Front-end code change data
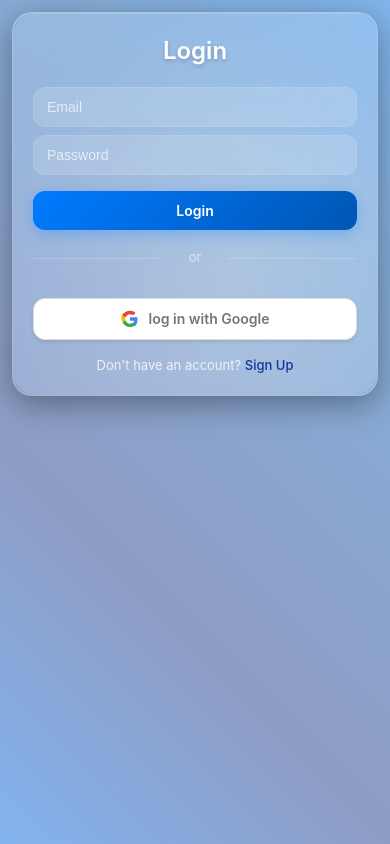
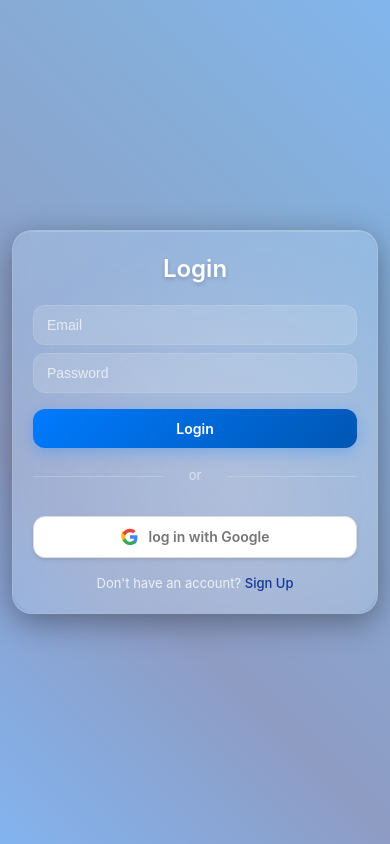
Before and after one commit to Desmond18811/CAMPUS_CONNECT_FULL, a React (Vite) app in the folder campus-connect/: page /login in a window 390 px wide. Built offline with nearby package versions, Linux system fonts and the light colour scheme.

Commit message:
fixed the responsiveness

```diff
--- a/campus-connect/src/styles/Auth.css
+++ b/campus-connect/src/styles/Auth.css
@@ -293,11 +293,11 @@
     text-decoration: underline;
 }
 
-/* Mobile responsiveness */
 @media (max-width: 768px) {
     .auth-container {
         padding: 16px;
-        align-items: flex-start;
+        align-items: center; /* Changed from flex-start to center */
+        justify-content: center; /* Add this to center vertically */
         min-height: 100vh;
     }
 
@@ -305,6 +305,8 @@
         flex-direction: column;
         max-width: 100%;
         min-height: auto;
+        width: 100%; /* Ensure it takes full width */
+        max-width: 400px; /* Optional: set a max width for better appearance */
     }
 
     .auth-animation {
@@ -316,6 +318,7 @@
         flex: none;
         width: 100%;
         border-radius: 24px;
+        margin: 0 auto; /* Center horizontally */
     }
 
     .auth-card h2 {
@@ -345,6 +348,7 @@
 
     .auth-content {
         border-radius: 20px;
+        max-width: 100%; /* Allow it to take full width on very small screens */
     }
 
     .auth-card {
@@ -410,7 +414,6 @@
         margin: 8px 0 4px 0;
     }
 }
-
 /* Large screens */
 @media (min-width: 1024px) {
     .auth-content {
```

Task requirements – Count the lines in the records above that contain "connect". Reply with the number only.

Result of the task – 3